Waiheke Community Board member Nobilangelo Ceramalus campaigns unsuccessfully for Waiheke to secede from Auckland City. He proposes combining with Thames Coromandel District Council in order to reach the minimum of 10,000 residents needed for de-amalgamation.

Listen to radio interview

The Royal Commission recommends that Waiheke Island retain its community board, with enhanced powers.

Read the report


Public meeting encourages islanders to make submissions to Royal Commission on Local Government

A public meeting of 150 residents on 29 March 2008 shows strong support for breaking away from Auckland City. Islanders are asked to submit their views by 22nd April.

Read local news article about this


Essentially Waiheke Document Created

The Essentially Waiheke document is created in close consultation with Waiheke residents.

Download the Essentially Waiheke Document


De-amalgamation proposal sponsored by the Waiheke Community Board is defeated

Auckland city residents vote in a democratic referendum against Waiheke breaking away.


Request to de-amalgamate from the Auckland City Council

Waiheke Community Board formally requested the right to de-amalgamate from the City.


Waiheke County Council is amalgamated with Auckland City Council

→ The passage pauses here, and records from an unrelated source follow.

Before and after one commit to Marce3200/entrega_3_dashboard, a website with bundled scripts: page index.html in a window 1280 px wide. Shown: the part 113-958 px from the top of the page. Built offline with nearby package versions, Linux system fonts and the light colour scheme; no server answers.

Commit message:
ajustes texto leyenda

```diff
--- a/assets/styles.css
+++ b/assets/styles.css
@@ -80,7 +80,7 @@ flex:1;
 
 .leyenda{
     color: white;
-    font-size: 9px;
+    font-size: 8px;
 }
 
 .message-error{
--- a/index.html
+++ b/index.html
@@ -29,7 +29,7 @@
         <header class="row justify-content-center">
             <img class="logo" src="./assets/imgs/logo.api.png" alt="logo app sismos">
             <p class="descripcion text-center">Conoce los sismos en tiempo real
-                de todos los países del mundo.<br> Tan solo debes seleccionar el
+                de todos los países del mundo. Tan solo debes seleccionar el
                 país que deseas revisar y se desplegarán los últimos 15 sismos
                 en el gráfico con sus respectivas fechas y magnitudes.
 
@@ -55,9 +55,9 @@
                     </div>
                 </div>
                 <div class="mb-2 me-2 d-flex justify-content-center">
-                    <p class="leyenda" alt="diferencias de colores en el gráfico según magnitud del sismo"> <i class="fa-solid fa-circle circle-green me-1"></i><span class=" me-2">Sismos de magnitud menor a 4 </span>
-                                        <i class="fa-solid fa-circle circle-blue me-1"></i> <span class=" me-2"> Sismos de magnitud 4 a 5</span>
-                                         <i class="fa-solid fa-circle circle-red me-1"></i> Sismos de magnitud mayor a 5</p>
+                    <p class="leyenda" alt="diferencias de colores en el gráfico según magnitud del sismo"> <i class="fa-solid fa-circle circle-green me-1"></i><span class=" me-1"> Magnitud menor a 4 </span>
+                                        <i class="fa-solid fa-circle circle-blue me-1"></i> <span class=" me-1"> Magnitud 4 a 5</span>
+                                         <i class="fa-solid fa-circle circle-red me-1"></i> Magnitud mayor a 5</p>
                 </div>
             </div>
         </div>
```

The amended Local Government Amendment Act (1989) forces amalgamation. No referendum held or petition from Waiheke residents.

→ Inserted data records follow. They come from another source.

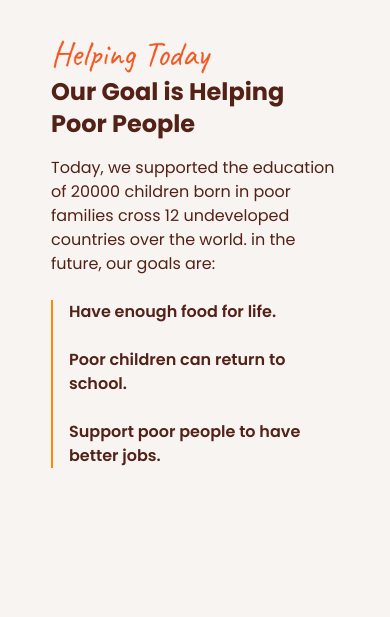
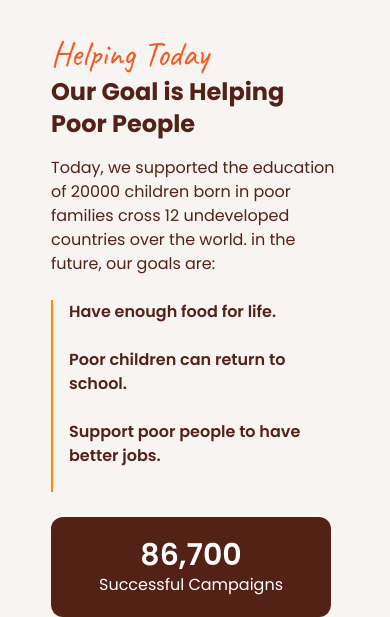
Before and after one commit to Nikkihosseini/Charity-Website, a website: page Public/index.html in a window 390 px wide. Shown: the part 3977-4594 px from the top of the page. Before the commit the page ends 4474 px from the top, so only its background shows below. Drawn offline with Linux system fonts and the light colour scheme.

Commit message:
responsive section two

```diff
--- a/Public/index.html
+++ b/Public/index.html
@@ -210,7 +210,7 @@
                     </div>
                 </div>
                 <!--   Section Content Left  -->
-                <div class="relative mt-10 lg:mt-0 lg:max-w-[500px] h-[460px] lg:h-[695px]">
+                <div class="relative mt-10 lg:mt-0 lg:max-w-[500px] h-[580px] xs:h-[485px] lg:h-[695px]">
                     <div class="flex flex-col justify-start items-start ">
                         <img class="block w-40" src="./image/helping-today.png" alt="helping-today">
                         <h2 class="font-PoppinsBold text-2xl sm:text-4xl xl:text-5xl mb-4 sm:mb-8 lg:mb-12">Our Goal is Helping Poor People</h2>
@@ -228,7 +228,7 @@
                                 </svg>
                                 Poor children can return to school.
                             </li>
-                            <li class="flex items-start xl:items-center font-PoppinsSemiBold text-base xs:text-lg xl:text-xl">
+                            <li class="flex items-start xl:items-center font-PoppinsSemiBold text-base xs:text-lg xl:text-xl mb-6">
                                 <svg class="hidden xl:block w-5 h-5 text-orange-150 mr-4">
                                     <use href="#check-mark"></use>
                                 </svg>
@@ -236,12 +236,12 @@
                             </li>
                         </ul>
                     </div>
-                    <div class="hidden sm:flex-center absolute bottom-0 py-5 px-12 xl:py-6 xl:px-16 text-white bg-brown-100 rounded-xl">
-                        <svg class="w-12 xl:w-20 h-12 xl:h-20 mr-4">
+                    <div class="flex-center absolute bottom-0 py-5 px-12 xl:py-6 xl:px-16 text-white bg-brown-100 rounded-xl">
+                        <svg class="hidden xs:block w-12 xl:w-20 h-12 xl:h-20 mr-4">
                             <use href="#money"></use>
                         </svg>
-                        <div class="flex flex-col">
-                            <span class="font-PoppinsSemiBold text-4xl xl:text-5xl">86,700</span>
+                        <div class="flex flex-col text-center">
+                            <span class="font-PoppinsSemiBold text-3xl xs:text-4xl xl:text-5xl">86,700</span>
                             <span>Successful Campaigns</span>
                         </div>
                     </div>
```
Also changed, not shown: Public/styles/app.css.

Excerpt from the Royal Commission Report pertaining to Waiheke

Part 9: Setting Community Boards in Context

Page 443

Waiheke and Great Barrier Islands differ very significantly. The nature of local government services is different, and yet from the viewpoint of preferred governance arrangements, their community board chairs reach similar conclusions. In the case of the Waiheke Community Board, the chair emphasised the following headline points:

  • Waiheke is quite distinct as a community and very different from urban Auckland in environmental and social terms.
  • At the same time it has strong links to Auckland City in terms of daily commuting,ownership of baches on the island, and some 80% of visitors to Waiheke Island coming from the Auckland urban area (with the need for infrastructure to accommodate a significant seasonal influx).
  • The island has benefited from city-wide funding to support new and upgraded infrastructure such as the Oneroa sewerage scheme.
  • Decision-making processes in “city hall” that bypass local input can seem strong in principle but miss important local context. A recent example cited related to the community board having the opportunity of input only after a council standing committee had set a course of action that would see large “wheelie bins” used for a curbside domestic refuse collection on Waiheke Island. In the view of the board, such a scheme lacked understanding of the number of steep driveways and older residents on the island.
  • Notwithstanding the city council maintaining an office on the island with a dozen staff, the harmonious relationship between local board and council staff, spoken of on Great Barrier Island, was not described as existing on Waiheke Island.

From the submissions I have considered and discussion with the board chair, the most appropriate way forward for Waiheke seems similar to that for Great Barrier Island: namely, a community board or similar arrangement to achieve the following general framework:

  • implementation of projects and the fine-tuning of other spending on the island
  • significant input to development and review of the district plan covering Waiheke Island, with the plan being adopted by an authority in Auckland.